Now that you've spent some time and really considered your feelings about a variety of topics, first in your free write and then as you selected only the best ideas and examples for your Brainstorm Bank, it's time to start practicing the types of brainstorming you will do on test day. Coming up with ideas to feature in your essay is primarily about thinking of examples within the time limit. Instead of considering both sides of an issue on test day, you want to limit yourself to only putting on paper the ideas that you are definitely going to write about. You can (and should) use the ideas from your Brainstorm Bank as inspiration. Remember, the ETS graders do not know that you've already prepared this, so you are not cheating in any way by drawing upon those thoughts. This type of brainstorming should simulate test day conditions, so there are a few key differences from the approach you used earlier to create the Brainstorm Bank. Instead of using common topics in general, use specific essay prompts like the ones you can download here. Furthermore, don't feel like you need more than 3 points, all on the same side, before writing. Spend no more than 2 minutes coming up with your ideas and creating an outline by numbering them in the order you that they most logically fit in. Each time you practice, try to shave off more time. Can you do it in under 90 seconds? Try to take off 5 seconds each time. Next to each brainstorm, record the length of time it took to create it so you can keep track of time management as well as ideas.
To recap, step 1 is to free write in order to discover all ideas you have on these frequently occurring independent essay topics. Step 2, use the free write to create your Brainstorm Bank, your list of all the potential ideas that you've got for all the most common topics, done when you have plenty of time to sit and think. Step 3 is to practice the day-of brainstorming techniques, limiting your idea generation time and organizing to under 2 minutes, drawing upon the work you've already done in order to brainstorm in the fastest time possible.
Now that you know what brainstorming is (a pre-writing technique where you think of and record all your ideas), when to brainstorm, and how to figure out what to write down, you will be ready to brainstorm the day of the exam.

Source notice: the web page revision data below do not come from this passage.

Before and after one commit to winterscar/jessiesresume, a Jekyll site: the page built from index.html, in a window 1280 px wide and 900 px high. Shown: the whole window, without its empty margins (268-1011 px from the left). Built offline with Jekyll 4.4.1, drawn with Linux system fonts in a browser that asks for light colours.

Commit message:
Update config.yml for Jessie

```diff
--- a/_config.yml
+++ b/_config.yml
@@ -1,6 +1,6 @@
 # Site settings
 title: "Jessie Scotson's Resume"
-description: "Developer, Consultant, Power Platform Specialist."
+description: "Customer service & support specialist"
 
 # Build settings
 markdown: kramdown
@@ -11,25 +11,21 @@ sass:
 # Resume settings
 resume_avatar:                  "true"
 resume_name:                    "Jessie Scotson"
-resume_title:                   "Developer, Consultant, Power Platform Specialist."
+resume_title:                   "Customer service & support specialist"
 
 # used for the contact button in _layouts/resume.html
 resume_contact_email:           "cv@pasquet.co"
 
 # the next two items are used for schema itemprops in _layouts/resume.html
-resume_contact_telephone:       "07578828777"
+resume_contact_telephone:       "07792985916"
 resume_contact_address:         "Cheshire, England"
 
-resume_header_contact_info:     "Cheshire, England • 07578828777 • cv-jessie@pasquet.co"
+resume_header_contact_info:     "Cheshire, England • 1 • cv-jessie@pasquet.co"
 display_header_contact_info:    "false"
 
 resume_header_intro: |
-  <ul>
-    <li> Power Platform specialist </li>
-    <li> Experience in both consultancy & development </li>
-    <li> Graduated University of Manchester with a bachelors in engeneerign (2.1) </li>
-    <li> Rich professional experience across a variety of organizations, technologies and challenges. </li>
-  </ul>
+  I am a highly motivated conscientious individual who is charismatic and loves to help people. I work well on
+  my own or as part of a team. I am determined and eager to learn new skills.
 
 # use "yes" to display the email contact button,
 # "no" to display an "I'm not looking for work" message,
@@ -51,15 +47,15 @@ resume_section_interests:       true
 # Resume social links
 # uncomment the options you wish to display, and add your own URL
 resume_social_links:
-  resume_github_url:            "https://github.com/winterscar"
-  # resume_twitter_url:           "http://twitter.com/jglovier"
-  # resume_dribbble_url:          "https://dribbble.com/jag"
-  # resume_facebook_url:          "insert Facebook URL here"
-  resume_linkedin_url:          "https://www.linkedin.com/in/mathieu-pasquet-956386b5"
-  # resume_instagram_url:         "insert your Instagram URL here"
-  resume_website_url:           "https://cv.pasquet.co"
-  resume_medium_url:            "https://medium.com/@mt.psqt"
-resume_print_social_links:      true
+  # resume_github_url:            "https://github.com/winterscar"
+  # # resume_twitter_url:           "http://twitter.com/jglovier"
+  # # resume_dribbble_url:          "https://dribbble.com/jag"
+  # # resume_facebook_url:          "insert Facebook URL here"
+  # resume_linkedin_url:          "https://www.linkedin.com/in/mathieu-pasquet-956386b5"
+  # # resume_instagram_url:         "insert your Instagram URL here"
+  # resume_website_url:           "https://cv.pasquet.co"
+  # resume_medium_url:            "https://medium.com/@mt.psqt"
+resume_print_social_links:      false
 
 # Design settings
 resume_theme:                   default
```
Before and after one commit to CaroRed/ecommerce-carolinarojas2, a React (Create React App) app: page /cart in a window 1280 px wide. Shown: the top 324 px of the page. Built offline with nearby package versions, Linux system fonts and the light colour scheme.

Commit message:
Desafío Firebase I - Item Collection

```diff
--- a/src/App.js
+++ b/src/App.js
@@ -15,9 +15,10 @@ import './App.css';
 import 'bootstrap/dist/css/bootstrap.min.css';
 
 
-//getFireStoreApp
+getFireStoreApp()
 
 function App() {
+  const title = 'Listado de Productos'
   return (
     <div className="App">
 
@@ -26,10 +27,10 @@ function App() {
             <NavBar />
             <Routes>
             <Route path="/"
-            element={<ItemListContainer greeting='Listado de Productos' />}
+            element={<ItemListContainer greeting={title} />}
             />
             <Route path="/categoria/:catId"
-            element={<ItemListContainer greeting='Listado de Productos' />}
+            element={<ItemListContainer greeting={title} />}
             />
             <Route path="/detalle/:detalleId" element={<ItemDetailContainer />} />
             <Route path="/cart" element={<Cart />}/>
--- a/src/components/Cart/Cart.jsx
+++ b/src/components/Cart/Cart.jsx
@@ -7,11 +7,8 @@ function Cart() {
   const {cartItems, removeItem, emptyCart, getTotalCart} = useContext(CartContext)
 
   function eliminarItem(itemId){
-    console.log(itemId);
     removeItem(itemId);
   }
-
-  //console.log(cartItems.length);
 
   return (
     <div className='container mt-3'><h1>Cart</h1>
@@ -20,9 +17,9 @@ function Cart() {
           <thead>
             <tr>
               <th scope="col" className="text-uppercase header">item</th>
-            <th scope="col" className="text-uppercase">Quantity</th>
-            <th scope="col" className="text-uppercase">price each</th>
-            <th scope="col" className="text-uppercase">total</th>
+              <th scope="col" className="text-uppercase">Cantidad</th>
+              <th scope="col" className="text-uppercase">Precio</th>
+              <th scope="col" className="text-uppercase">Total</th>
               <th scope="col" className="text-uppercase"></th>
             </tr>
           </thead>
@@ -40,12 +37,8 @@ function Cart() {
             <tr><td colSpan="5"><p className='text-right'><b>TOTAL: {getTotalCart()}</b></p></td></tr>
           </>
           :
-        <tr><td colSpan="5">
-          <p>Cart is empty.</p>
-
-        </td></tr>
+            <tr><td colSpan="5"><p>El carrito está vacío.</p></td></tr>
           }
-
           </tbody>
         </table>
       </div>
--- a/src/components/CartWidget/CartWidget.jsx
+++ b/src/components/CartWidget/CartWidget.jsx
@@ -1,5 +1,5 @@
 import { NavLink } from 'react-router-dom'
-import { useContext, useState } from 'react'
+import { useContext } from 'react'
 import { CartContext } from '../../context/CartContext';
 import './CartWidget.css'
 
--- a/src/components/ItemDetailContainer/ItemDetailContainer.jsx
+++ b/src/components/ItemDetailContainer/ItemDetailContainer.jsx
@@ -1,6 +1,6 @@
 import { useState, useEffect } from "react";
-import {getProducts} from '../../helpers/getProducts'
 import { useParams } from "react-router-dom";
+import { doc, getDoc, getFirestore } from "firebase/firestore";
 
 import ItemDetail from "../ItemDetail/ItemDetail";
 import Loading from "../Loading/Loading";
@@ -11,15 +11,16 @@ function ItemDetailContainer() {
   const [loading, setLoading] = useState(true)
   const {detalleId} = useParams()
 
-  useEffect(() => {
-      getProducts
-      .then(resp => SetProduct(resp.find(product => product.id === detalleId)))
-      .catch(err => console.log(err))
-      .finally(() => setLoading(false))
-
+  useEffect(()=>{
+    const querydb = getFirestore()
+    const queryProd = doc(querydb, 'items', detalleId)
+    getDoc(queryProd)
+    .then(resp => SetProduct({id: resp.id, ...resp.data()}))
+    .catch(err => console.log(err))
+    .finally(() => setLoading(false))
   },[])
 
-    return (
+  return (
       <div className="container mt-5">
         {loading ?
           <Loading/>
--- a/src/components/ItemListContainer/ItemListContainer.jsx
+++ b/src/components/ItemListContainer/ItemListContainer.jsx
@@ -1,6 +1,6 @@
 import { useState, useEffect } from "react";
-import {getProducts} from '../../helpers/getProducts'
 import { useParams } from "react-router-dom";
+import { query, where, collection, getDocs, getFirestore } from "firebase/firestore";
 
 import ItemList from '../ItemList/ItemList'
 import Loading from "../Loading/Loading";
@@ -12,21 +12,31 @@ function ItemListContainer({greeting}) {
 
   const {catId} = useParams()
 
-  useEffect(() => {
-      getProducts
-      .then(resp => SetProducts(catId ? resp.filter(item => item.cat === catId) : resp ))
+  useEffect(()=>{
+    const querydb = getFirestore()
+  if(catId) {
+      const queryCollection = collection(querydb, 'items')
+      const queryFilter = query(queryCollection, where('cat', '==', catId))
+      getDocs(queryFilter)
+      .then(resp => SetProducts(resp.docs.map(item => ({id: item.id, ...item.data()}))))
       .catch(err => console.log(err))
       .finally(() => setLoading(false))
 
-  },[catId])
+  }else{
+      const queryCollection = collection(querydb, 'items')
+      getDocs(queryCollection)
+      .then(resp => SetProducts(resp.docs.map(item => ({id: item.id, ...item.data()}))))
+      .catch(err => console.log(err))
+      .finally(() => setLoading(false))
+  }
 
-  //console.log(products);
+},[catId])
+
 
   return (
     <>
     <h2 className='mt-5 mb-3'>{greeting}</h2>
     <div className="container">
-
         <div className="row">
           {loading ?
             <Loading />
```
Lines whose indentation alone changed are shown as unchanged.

Keep those Brainstorm Banks organized and get inspired regarding what to free write about with the help of the Obsessed with Free Writing & Brainstorming Bank 7 Page Free Printable.